▶ Work instruction:
The answer is every line of the records that holds the word "warning", copied in full.

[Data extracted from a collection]
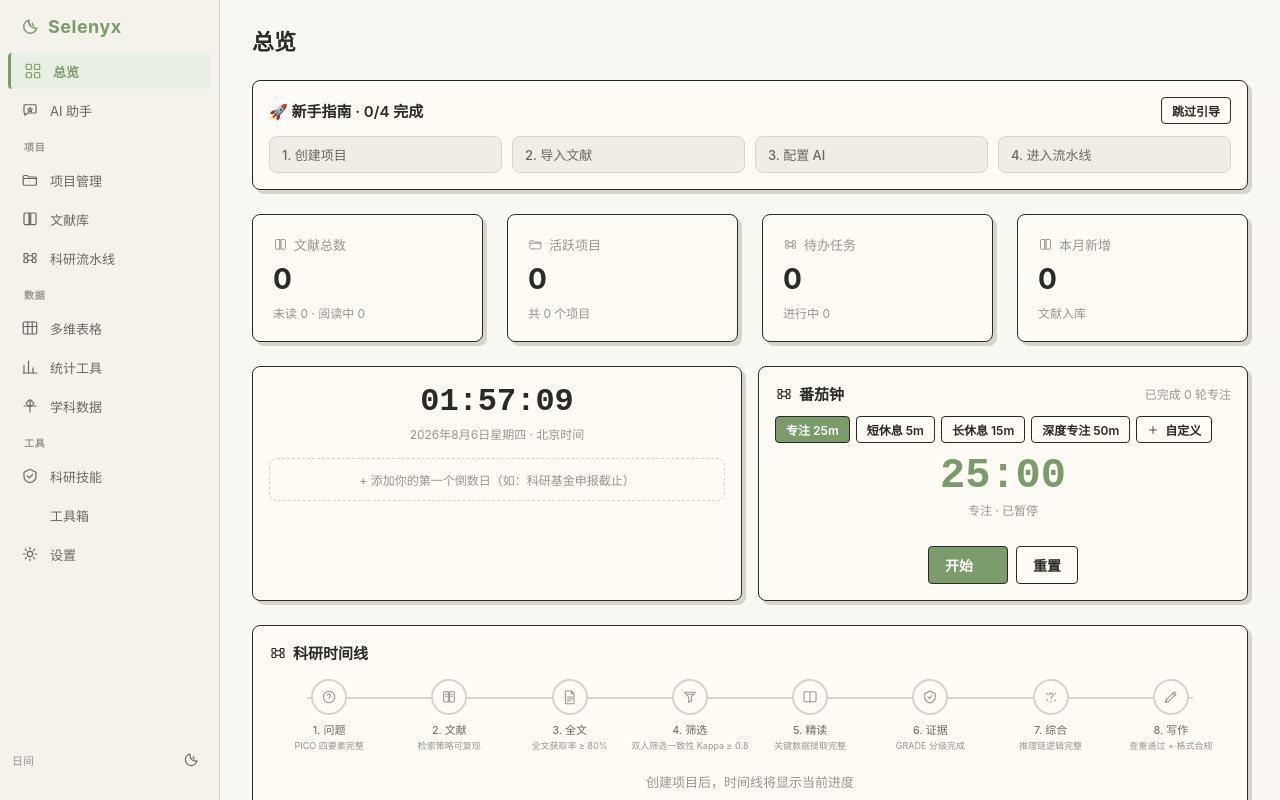
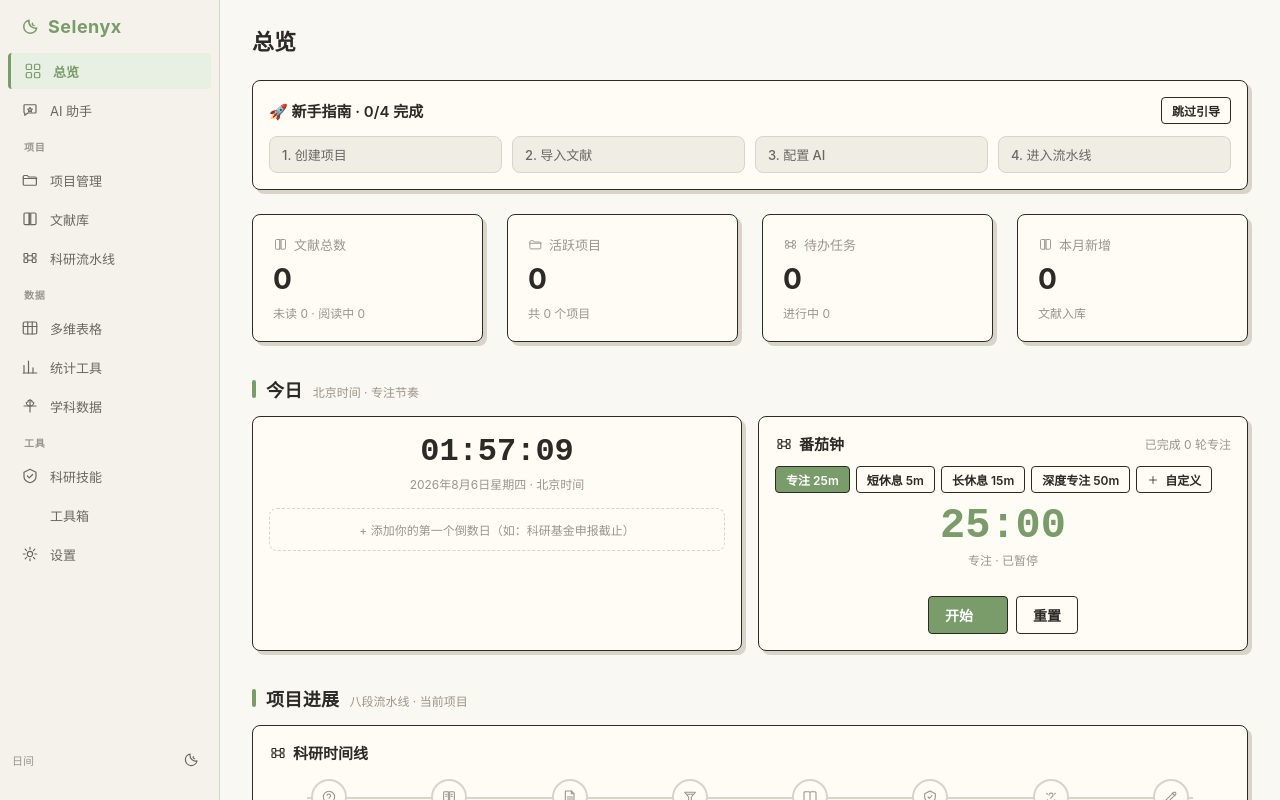
Before and after one commit to pyrelio88-afk/Selenyx, a React (Vite) app in the folder frontend/: page /home/gem/.aily/workdir/task_7669744666866224081/artifacts/r77-annotations.png in a window 1280 px wide. Built offline with nearby package versions, Linux system fonts and the light colour scheme.

Commit message:
R108 R7: 总览页信息分组重构 + emoji换Icon + footer强刷提示

```diff
--- a/frontend/src/App.tsx
+++ b/frontend/src/App.tsx
@@ -17,7 +17,7 @@ import './styles/tokens.css';
 
 export type { ViewKey } from '@stores/appStore';
 
-const APP_VERSION = 'R101 · 2026-08-06';
+const APP_VERSION = 'R108 · 2026-08-07';
 
 // D5: ErrorBoundary — 渲染异常时显示可恢复的错误页而非白屏
 class ErrorBoundary extends Component<{ children: ReactNode }, { hasError: boolean; error: Error | null }> {
@@ -95,6 +95,7 @@ export default function App() {
           {/* D4: 版本号 */}
           <div style={{ textAlign: 'center', padding: '12px 0 4px', fontSize: 11, color: 'var(--text-muted)', opacity: 0.6 }}>
             Selenyx {APP_VERSION}
+            <span style={{ marginLeft: 8 }}>· 如功能未更新请按 Ctrl+Shift+R 强制刷新</span>
           </div>
         </main>
       </div>
--- a/frontend/src/components/ui/Icon.tsx
+++ b/frontend/src/components/ui/Icon.tsx
@@ -20,6 +20,7 @@ export type IconName =
   | 'plus' | 'search' | 'import' | 'download' | 'close' | 'check' | 'chevronRight'
   | 'filter' | 'sort' | 'more'
   | 'menu'
+  | 'warning'
   // 流水线阶段
   | 'stageProblem' | 'stageLiterature' | 'stageFulltext' | 'stageScreening'
   | 'stageReading' | 'stageEvidence' | 'stageSynthesis' | 'stageWriting'
@@ -57,6 +58,7 @@ const PATHS: Record<IconName, ReactNode> = {
   sort: (<><path d="M7 4v16M7 20l-3-3M7 20l3-3M17 20V4M17 4l-3 3M17 4l3 3" /></>),
   more: (<><circle cx="5" cy="12" r="1.4" /><circle cx="12" cy="12" r="1.4" /><circle cx="19" cy="12" r="1.4" /></>),
   menu: (<><rect x="3" y="4" width="18" height="2.4" rx="1.2" /><rect x="3" y="10.8" width="18" height="2.4" rx="1.2" /><rect x="3" y="17.6" width="12" height="2.4" rx="1.2" /></>),
+  warning: (<><path d="M12 4L2.5 20h19L12 4z" /><path d="M12 10v4.5" /><circle cx="12" cy="17.2" r="0.9" fill="currentColor" stroke="none" /></>),
 
   // 流水线阶段 —— 每阶段独立意象，非统一方块
   stageProblem: (<><circle cx="12" cy="12" r="8.5" /><path d="M9.2 9.2a2.8 2.8 0 0 1 5.3 1c0 1.8-2.5 2-2.5 3.5" /><circle cx="12" cy="16.8" r="0.6" fill="currentColor" stroke="none" /></>),
--- a/frontend/src/components/views/DashboardView.tsx
+++ b/frontend/src/components/views/DashboardView.tsx
@@ -515,6 +515,17 @@ function OnboardingChecklist() {
   );
 }
 
+/** R108 R7: 区块标题——强化信息层级（用户反馈"排版看不懂"） */
+function SectionTitle({ title, subtitle }: { title: string; subtitle?: string }) {
+  return (
+    <div style={{ display: 'flex', alignItems: 'baseline', gap: 10, margin: '34px 0 14px' }}>
+      <span style={{ width: 4, height: 18, borderRadius: 2, background: 'var(--accent)', flexShrink: 0, alignSelf: 'center' }} />
+      <h2 style={{ fontSize: 18, fontWeight: 700, margin: 0, letterSpacing: '0.02em' }}>{title}</h2>
+      {subtitle && <span style={{ fontSize: 12, color: 'var(--text-muted)' }}>{subtitle}</span>}
+    </div>
+  );
+}
+
 export function DashboardView() {
   const { references, projects, tasks, tables, setView, currentProjectId } = useAppStore();
 
@@ -561,32 +572,20 @@ export function DashboardView() {
         ))}
       </div>
 
-      {/* 时钟 | 番茄钟 双列；时间线全宽一行（R86 修复右侧空白） */}
-      <div className="grid grid-2" style={{ gap: 16, marginBottom: 24, alignItems: 'stretch' }}>
+      {/* ===== 区块一：今日（时钟 + 番茄钟） ===== */}
+      <SectionTitle title="今日" subtitle="北京时间 · 专注节奏" />
+      <div className="grid grid-2" style={{ gap: 16, alignItems: 'stretch' }}>
         <ClockWidget />
         <PomodoroTimer />
       </div>
+
+      {/* ===== 区块二：项目进展（流水线时间线 + 当前项目） ===== */}
+      <SectionTitle title="项目进展" subtitle="八段流水线 · 当前项目" />
       <TimelineWidget />
-
-      {/* 快捷操作 */}
-      <div className="card" style={{ marginBottom: 24, padding: 16 }}>
-        <h3 style={{ marginBottom: 12, fontSize: 15, fontWeight: 600 }}>快捷操作</h3>
-        <div style={{ display: 'flex', gap: 8, flexWrap: 'wrap' }}>
-          <button className="btn btn-primary" onClick={() => setView('projects')}><Icon name="plus" size={16} /> 新建项目</button>
-          <button className="btn" onClick={() => setView('references')}><Icon name={NAV_ICONS.references} size={16} /> 管理文献</button>
-          <button className="btn" onClick={() => setView('tables')}><Icon name={NAV_ICONS.tables} size={16} /> 多维表格</button>
-          <button className="btn" onClick={() => setView('pipeline')}><Icon name={NAV_ICONS.pipeline} size={16} /> 科研流水线</button>
-          <button className="btn" onClick={() => setView('aiChat')}><Icon name={NAV_ICONS.aiChat} size={16} /> AI 对话</button>
-          <button className="btn" onClick={() => setView('skills')}><Icon name={NAV_ICONS.skills} size={16} /> 科研技能</button>
-          {useAppStore.getState().llmConfig == null && (
-            <button className="btn btn-danger-ghost" onClick={() => setView('settings')}>⚠ 先配置 LLM</button>
-          )}
-        </div>
-      </div>
 
       {/* 当前项目进度 */}
       {currentProject && (
-        <div className="card" style={{ marginBottom: 24, cursor: 'pointer' }} onClick={() => setView('pipeline')}>
+        <div className="card" style={{ marginTop: 16, cursor: 'pointer' }} onClick={() => setView('pipeline')}>
           <div style={{ display: 'flex', justifyContent: 'space-between', alignItems: 'center', marginBottom: 12 }}>
             <h3 style={{ fontSize: 15, fontWeight: 600 }}>{currentProject.name}</h3>
             <span style={{ fontSize: 12, color: 'var(--text-muted)' }}>点击进入流水线 →</span>
@@ -606,6 +605,24 @@ export function DashboardView() {
         </div>
       )}
 
+      {/* ===== 区块三：快捷操作 ===== */}
+      <SectionTitle title="快捷操作" />
+      <div className="card" style={{ padding: 16 }}>
+        <div style={{ display: 'flex', gap: 8, flexWrap: 'wrap' }}>
+          <button className="btn btn-primary" onClick={() => setView('projects')}><Icon name="plus" size={16} /> 新建项目</button>
+          <button className="btn" onClick={() => setView('references')}><Icon name={NAV_ICONS.references} size={16} /> 管理文献</button>
+          <button className="btn" onClick={() => setView('tables')}><Icon name={NAV_ICONS.tables} size={16} /> 多维表格</button>
+          <button className="btn" onClick={() => setView('pipeline')}><Icon name={NAV_ICONS.pipeline} size={16} /> 科研流水线</button>
+          <button className="btn" onClick={() => setView('aiChat')}><Icon name={NAV_ICONS.aiChat} size={16} /> AI 对话</button>
+          <button className="btn" onClick={() => setView('skills')}><Icon name={NAV_ICONS.skills} size={16} /> 科研技能</button>
+          {useAppStore.getState().llmConfig == null && (
+            <button className="btn btn-danger-ghost" onClick={() => setView('settings')}><Icon name="warning" size={16} /> 先配置 LLM</button>
+          )}
+        </div>
+      </div>
+
+      {/* ===== 区块四：最近动态（文献 / 项目 / 表格） ===== */}
+      <SectionTitle title="最近动态" subtitle="文献 · 项目 · 表格" />
       <div className="grid grid-2">
         <div className="card">
           <h3 style={{ marginBottom: 12, fontSize: 16, display: 'flex', alignItems: 'center', gap: 6, justifyContent: 'space-between' }}>
```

▶ Exercise result:
+  | 'warning'
+  warning: (<><path d="M12 4L2.5 20h19L12 4z" /><path d="M12 10v4.5" /><circle cx="12" cy="17.2" r="0.9" fill="currentColor" stroke="none" /></>),
+            <button className="btn btn-danger-ghost" onClick={() => setView('settings')}><Icon name="warning" size={16} /> 先配置 LLM</button>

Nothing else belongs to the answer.